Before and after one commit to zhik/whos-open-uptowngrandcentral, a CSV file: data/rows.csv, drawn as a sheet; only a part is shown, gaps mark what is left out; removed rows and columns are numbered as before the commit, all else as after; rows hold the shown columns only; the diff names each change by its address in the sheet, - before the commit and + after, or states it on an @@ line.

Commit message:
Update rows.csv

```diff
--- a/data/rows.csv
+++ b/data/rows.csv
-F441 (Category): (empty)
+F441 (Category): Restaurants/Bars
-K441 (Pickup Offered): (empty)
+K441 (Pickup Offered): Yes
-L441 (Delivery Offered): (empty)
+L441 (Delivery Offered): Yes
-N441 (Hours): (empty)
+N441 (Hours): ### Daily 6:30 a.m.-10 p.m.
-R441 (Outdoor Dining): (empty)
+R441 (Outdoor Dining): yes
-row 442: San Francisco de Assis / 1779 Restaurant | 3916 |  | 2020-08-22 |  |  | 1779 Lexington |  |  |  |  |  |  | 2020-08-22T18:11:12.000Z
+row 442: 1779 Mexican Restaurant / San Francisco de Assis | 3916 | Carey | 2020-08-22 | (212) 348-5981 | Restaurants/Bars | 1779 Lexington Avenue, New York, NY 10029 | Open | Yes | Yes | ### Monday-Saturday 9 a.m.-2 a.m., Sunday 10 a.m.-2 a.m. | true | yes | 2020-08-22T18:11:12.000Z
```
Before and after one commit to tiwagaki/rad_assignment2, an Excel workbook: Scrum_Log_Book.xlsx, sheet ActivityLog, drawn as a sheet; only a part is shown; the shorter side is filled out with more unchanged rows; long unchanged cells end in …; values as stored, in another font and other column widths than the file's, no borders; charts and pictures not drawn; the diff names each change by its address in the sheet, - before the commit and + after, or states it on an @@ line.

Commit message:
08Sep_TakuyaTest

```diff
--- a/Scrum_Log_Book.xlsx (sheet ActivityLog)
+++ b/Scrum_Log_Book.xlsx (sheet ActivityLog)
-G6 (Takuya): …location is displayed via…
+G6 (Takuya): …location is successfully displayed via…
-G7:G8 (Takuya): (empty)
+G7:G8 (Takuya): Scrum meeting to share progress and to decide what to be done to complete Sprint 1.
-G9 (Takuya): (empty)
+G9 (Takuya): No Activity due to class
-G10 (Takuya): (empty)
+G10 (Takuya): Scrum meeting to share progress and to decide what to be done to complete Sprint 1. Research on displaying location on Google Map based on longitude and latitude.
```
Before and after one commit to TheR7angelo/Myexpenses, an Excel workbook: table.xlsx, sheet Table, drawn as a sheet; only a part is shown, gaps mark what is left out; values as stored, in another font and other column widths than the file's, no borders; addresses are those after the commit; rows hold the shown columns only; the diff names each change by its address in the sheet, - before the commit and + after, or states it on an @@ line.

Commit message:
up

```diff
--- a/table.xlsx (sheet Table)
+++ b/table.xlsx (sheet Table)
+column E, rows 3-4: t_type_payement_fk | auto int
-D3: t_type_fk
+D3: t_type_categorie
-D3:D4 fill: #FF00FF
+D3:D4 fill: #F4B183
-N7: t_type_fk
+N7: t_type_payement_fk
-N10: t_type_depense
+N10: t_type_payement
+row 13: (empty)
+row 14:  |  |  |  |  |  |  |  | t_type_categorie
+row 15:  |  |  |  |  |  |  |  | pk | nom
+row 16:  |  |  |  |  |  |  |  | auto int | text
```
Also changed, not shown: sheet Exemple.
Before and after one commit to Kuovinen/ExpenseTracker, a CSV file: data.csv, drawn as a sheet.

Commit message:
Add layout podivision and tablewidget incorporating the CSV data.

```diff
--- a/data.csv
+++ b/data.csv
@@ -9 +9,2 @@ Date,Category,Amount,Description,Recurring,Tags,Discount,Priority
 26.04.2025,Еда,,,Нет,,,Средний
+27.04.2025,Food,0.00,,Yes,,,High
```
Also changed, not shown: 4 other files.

▶ **What the task requires**
A single number is the answer here: the count of lines in the material above holding the string "Offered".

▶ **Task solution**
4